(Beginning of RECORDS FOR PROCESSING)
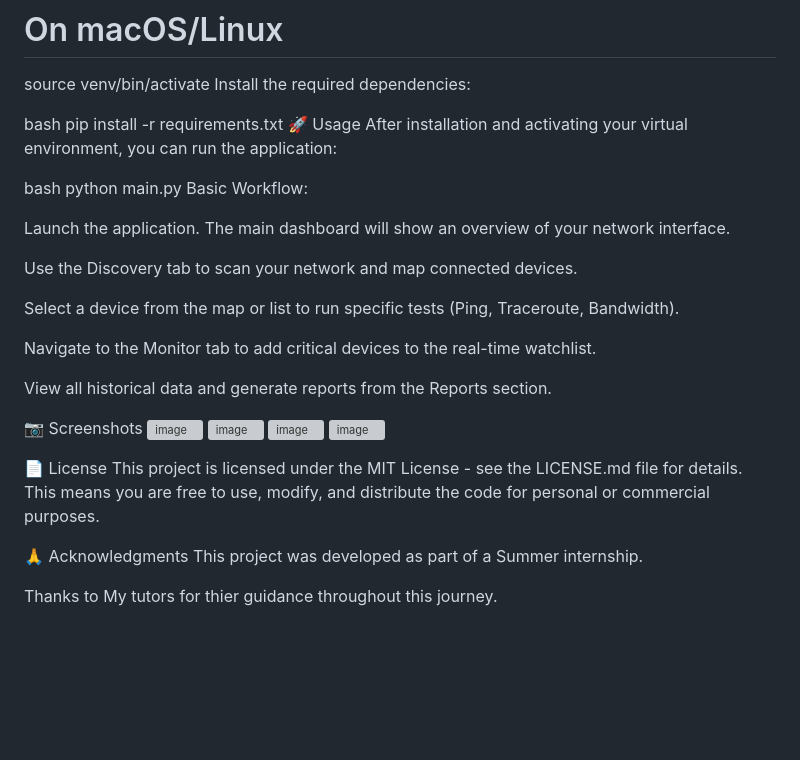
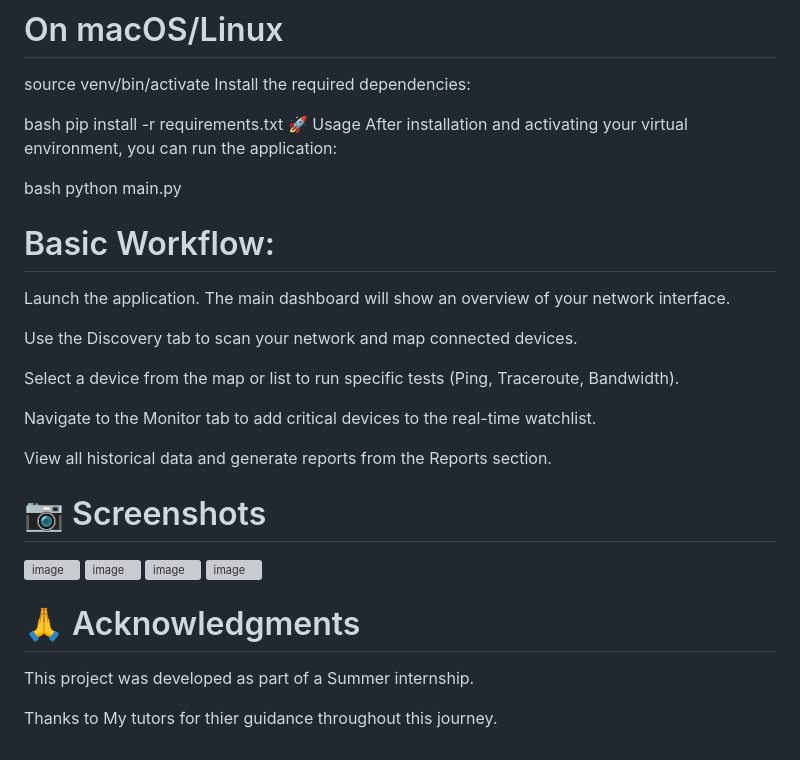
Before and after one commit to alwajdi10/NetworkDiagnosisTool, a Markdown page: README.md, the part around the change. GitHub-like rendering; blank space fills up the shorter version; grey boxes are pictures that could not be loaded.

```diff
--- a/README.md
+++ b/README.md
@@ -64,7 +64,7 @@ After installation and activating your virtual environment, you can run the appl
 
 bash
 python main.py
-Basic Workflow:
+# Basic Workflow:
 
 Launch the application. The main dashboard will show an overview of your network interface.
 
@@ -76,17 +76,13 @@ Navigate to the Monitor tab to add critical devices to the real-time watchlist.
 
 View all historical data and generate reports from the Reports section.
 
-📷 Screenshots
+ #  📷 Screenshots
 <img width="1877" height="907" alt="image" src="https://github.com/user-attachments/assets/6a56be71-5a68-41bc-a201-7c71d082abba" />
 <img width="1510" height="476" alt="image" src="https://github.com/user-attachments/assets/48d211d8-5398-4f76-8ec8-d8dea00e872c" />
 <img width="1509" height="379" alt="image" src="https://github.com/user-attachments/assets/d4cddce4-8b02-4794-ae4d-3393aaf078b6" />
 <img width="744" height="914" alt="image" src="https://github.com/user-attachments/assets/3b8711fb-04cf-4e8a-95c2-027411a7d8ee" />
 
-
-📄 License
-This project is licensed under the MIT License - see the LICENSE.md file for details. This means you are free to use, modify, and distribute the code for personal or commercial purposes.
-
-🙏 Acknowledgments
+# 🙏 Acknowledgments
 This project was developed as part of a Summer internship.
 
 Thanks to My tutors for thier guidance throughout this journey.
```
(End of RECORDS FOR PROCESSING)
Collect the complete line wherever the string "part" appears in the records.

Before and after one commit to alwajdi10/NetworkDiagnosisTool, a Markdown page: README.md, the part around the change. GitHub-like rendering; blank space fills up the shorter version; grey boxes are pictures that could not be loaded.
 This project was developed as part of a Summer internship.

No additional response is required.